Updating a table in sql server 2016
To understand better the locking in SQL Server, it is important to understand that locking is designed to ensure the integrity of the data in the database, as it forces every SQL Server transaction to pass the ACID test.
ACID test consists of 4 requirements that every transaction have to pass successfully: SQL Server locking is the essential part of the isolation requirement and it serves to lock the objects affected by a transaction.
However, a shared lock can be imposed by several transactions at the same time over the same page or row and in that way several transactions can the ability for data reading since the reading process itself will not affect anyhow the actual page or row data.
In addition, a shared lock will allow write operations, but no DDL changes will be allowed Update lock (U) – this lock is similar to an exclusive lock but is designed to be more flexible in a way.
Essentially, locks are in-memory structures which have owners, types, and the hash of the resource that it should protect.
A lock as an in-memory structure is 96 bytes in size.
Without escalation, locks could require a significant amount of memory resources.
Now that lock modes and lock hierarchy have been explained, let’s further elaborate on lock modes and how those translate to a lock hierarchy.
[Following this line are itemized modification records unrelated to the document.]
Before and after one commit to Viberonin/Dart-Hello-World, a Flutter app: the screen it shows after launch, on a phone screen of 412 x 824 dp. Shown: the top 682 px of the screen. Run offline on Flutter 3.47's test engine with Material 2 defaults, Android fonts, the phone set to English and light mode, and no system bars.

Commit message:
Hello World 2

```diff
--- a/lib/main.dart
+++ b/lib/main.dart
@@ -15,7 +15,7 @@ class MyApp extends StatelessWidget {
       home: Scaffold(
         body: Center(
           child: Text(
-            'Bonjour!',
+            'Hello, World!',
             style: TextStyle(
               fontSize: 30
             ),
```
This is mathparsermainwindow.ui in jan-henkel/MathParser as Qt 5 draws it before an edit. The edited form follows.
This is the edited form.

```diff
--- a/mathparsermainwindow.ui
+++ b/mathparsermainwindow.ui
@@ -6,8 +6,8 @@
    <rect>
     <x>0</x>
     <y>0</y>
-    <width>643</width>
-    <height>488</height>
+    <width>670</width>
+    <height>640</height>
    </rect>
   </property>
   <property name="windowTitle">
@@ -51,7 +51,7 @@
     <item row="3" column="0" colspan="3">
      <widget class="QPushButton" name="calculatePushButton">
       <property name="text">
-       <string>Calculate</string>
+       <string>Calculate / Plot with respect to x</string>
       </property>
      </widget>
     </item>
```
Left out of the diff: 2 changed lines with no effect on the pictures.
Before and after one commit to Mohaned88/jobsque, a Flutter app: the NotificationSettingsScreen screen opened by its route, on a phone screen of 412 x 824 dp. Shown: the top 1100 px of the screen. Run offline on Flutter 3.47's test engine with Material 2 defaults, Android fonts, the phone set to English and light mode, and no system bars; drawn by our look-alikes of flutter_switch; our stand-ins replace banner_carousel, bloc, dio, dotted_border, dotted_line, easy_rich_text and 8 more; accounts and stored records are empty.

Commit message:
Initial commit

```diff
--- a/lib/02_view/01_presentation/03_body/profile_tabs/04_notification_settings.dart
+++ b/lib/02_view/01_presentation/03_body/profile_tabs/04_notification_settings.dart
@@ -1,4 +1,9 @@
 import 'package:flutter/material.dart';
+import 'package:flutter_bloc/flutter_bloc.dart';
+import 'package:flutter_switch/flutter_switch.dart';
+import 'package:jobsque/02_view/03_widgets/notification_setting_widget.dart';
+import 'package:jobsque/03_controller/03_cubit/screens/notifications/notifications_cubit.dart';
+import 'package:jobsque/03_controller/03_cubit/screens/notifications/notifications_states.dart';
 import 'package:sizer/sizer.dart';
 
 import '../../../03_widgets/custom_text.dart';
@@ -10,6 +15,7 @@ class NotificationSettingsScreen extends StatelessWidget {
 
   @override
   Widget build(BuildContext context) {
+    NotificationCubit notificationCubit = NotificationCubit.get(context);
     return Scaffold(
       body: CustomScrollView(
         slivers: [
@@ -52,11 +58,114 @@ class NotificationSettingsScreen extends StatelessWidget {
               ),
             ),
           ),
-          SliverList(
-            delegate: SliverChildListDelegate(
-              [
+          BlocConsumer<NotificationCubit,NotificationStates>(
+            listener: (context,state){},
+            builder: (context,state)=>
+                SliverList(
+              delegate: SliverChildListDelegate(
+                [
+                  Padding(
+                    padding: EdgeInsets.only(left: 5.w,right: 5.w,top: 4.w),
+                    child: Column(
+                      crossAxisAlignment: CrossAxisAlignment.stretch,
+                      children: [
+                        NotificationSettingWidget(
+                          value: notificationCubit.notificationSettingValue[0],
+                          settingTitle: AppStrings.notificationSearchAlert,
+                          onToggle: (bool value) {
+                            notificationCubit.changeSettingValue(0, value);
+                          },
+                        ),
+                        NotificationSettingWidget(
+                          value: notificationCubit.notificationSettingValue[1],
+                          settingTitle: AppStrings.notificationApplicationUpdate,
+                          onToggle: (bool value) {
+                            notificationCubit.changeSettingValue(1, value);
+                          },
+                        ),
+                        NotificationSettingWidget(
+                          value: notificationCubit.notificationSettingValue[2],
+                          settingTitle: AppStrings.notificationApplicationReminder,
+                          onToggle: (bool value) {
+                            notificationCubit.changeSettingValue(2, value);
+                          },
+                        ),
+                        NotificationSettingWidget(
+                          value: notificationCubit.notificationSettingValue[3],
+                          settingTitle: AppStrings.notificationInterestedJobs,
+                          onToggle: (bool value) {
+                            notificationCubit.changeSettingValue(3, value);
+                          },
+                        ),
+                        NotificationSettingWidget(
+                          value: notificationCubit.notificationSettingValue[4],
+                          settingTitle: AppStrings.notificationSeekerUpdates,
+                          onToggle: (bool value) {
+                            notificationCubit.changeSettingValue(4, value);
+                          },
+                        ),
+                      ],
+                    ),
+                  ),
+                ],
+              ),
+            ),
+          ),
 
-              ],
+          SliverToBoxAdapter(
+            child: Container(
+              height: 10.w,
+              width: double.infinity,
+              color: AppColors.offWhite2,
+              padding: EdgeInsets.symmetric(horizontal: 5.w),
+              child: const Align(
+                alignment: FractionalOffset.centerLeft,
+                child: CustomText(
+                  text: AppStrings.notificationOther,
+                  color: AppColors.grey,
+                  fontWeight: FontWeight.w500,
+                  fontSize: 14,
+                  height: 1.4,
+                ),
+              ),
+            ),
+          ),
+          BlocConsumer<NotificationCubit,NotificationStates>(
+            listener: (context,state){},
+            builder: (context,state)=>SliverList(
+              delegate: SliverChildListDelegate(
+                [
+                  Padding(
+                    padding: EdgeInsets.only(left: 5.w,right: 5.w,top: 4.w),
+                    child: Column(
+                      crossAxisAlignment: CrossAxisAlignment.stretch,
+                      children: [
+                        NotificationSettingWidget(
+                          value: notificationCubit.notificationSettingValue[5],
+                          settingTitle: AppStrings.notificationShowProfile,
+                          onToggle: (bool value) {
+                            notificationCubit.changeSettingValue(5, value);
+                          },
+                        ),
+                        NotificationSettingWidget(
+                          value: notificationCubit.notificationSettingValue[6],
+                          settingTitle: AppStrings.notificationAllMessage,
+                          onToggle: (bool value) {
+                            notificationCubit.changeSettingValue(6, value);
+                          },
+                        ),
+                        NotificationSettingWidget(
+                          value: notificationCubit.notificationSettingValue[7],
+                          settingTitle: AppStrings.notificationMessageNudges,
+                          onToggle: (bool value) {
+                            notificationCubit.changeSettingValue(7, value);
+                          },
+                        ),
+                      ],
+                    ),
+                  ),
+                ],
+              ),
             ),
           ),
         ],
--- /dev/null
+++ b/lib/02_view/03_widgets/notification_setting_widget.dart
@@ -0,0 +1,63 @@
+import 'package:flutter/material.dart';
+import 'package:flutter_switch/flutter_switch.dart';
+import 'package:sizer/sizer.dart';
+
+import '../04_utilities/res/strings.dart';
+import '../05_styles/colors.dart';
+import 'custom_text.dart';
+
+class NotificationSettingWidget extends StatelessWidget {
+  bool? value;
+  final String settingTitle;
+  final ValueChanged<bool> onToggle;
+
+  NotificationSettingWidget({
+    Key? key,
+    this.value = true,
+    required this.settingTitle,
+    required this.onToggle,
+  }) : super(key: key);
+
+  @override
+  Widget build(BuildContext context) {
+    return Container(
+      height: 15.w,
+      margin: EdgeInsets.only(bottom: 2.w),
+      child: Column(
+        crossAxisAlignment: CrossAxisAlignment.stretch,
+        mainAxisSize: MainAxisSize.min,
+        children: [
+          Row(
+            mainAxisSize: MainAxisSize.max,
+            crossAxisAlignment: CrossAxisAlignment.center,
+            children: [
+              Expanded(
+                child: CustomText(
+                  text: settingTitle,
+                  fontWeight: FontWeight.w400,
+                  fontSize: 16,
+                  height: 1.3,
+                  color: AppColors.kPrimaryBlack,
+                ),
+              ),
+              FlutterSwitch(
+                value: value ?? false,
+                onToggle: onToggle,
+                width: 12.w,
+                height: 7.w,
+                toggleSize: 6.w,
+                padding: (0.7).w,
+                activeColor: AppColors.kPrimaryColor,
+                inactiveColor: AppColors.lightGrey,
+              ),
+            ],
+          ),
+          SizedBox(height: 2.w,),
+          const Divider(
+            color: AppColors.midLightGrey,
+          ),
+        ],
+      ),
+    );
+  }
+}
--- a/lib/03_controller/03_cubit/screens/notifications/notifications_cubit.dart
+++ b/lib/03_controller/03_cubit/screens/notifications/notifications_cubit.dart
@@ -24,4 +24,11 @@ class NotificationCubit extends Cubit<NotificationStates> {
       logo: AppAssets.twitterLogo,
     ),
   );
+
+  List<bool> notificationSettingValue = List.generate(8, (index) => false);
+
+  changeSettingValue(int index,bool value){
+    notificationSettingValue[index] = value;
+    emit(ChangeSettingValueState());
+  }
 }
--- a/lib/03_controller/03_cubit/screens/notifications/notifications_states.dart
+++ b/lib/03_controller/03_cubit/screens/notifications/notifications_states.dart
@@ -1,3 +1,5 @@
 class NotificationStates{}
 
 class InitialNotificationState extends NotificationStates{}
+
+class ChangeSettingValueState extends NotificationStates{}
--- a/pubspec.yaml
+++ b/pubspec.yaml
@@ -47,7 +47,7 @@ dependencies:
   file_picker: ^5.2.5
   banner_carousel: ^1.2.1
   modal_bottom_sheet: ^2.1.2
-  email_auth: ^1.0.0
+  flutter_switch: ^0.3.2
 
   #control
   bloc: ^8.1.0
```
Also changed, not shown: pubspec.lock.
At the row level, the following three lock modes can be applied: ✓ – Compatible ✗ – Incompatible A Schema lock (Sch) is also a table level lock as well, but it is not a data related lock To better understand the compatibility between these lock types, please refer to this table: In order to prevent a situation where locking is using too many resources, SQL Server has introduced the lock escalation feature.
After the transaction acquires an SIU lock on the table, the query with the PAGELOCK hint will acquire the shared (S) lock while the update query will acquire intent update (IU) lock Update with intent exclusive (UIX) – when update lock (U) and intent exclusive (IX) locks are acquired at lower hierarchy resources in the table simultaneously, the update with intent exclusive lock will be acquired at the table level as a consequence Schema locks (Sch) – The SQL Server database engine recognizes two types of the schema locks: Schema modification lock (Sch-M) and Schema stability lock (Sch-S) Bulk Update locks (BU) – this lock is designed to be used by bulk import operations when issued with a TABLOCK argument/hint.
When a bulk update lock is acquired, other processes will not be able to access a table during the bulk load execution.
Once the transaction that holds the update lock is ready to change the data, the update lock (U) will be transformed to an exclusive lock (X).
It is important to understand that update lock is asymmetrical in regards of shared locks.